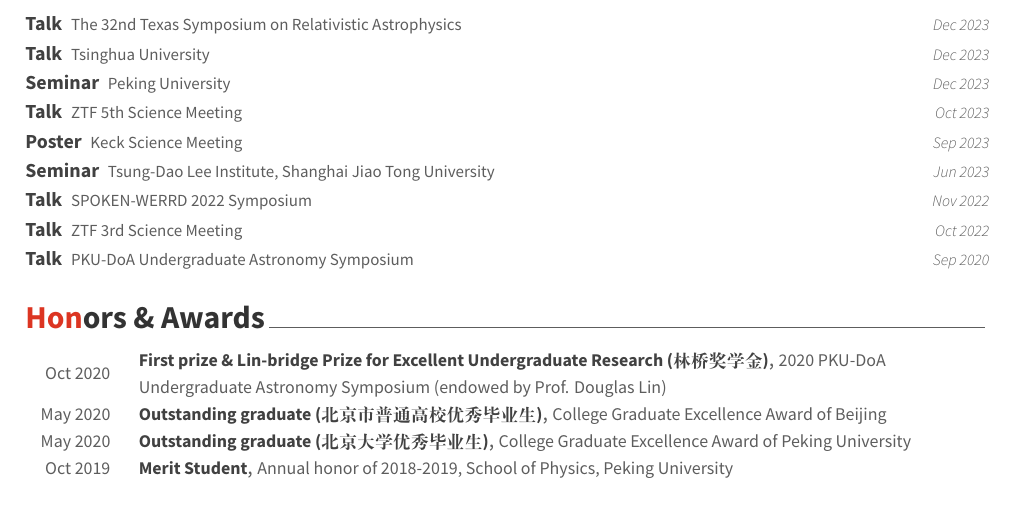
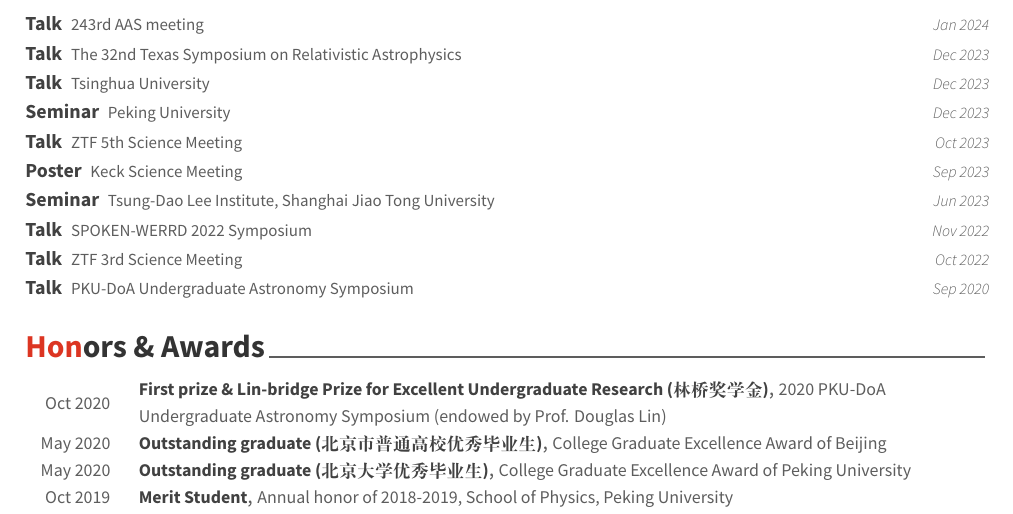
Before and after one commit to slowdivePTG/slowdivePTG.github.io, a LaTeX CV (cv/resume_cv.tex, which reads cv/cv-sections/presentation.tex): part of page 2 of 3, cut at the place of the change. Compiled offline with XeLaTeX.

Commit message:
cv updated: jan 11, 2024

```diff
--- a/cv/cv-sections/presentation.tex
+++ b/cv/cv-sections/presentation.tex
@@ -11,6 +11,12 @@
 \begin{cventries}
 
 	%------------------------------------------------
+	\cvsimpentry
+	{Talk}
+	{243rd AAS meeting}
+	{Jan 2024}
+	{}
+
 	\cvsimpentry
 	{Talk}
 	{The 32nd Texas Symposium on Relativistic Astrophysics}
```
Also changed, not shown: _data/cv.yml (+1 -1 lines), cv/cv-sections/publications.tex (+1 -1 lines), cv/resume_cv.pdf.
::::
Would you show every line in the data above that contains the string "sections"?

Before and after one commit to slowdivePTG/slowdivePTG.github.io, a LaTeX CV (cv/resume_cv.tex, which reads cv/cv-sections/presentation.tex): part of page 2 of 3, cut at the place of the change. Compiled offline with XeLaTeX.
--- a/cv/cv-sections/presentation.tex
+++ b/cv/cv-sections/presentation.tex
Also changed, not shown: _data/cv.yml (+1 -1 lines), cv/cv-sections/publications.tex (+1 -1 lines), cv/resume_cv.pdf.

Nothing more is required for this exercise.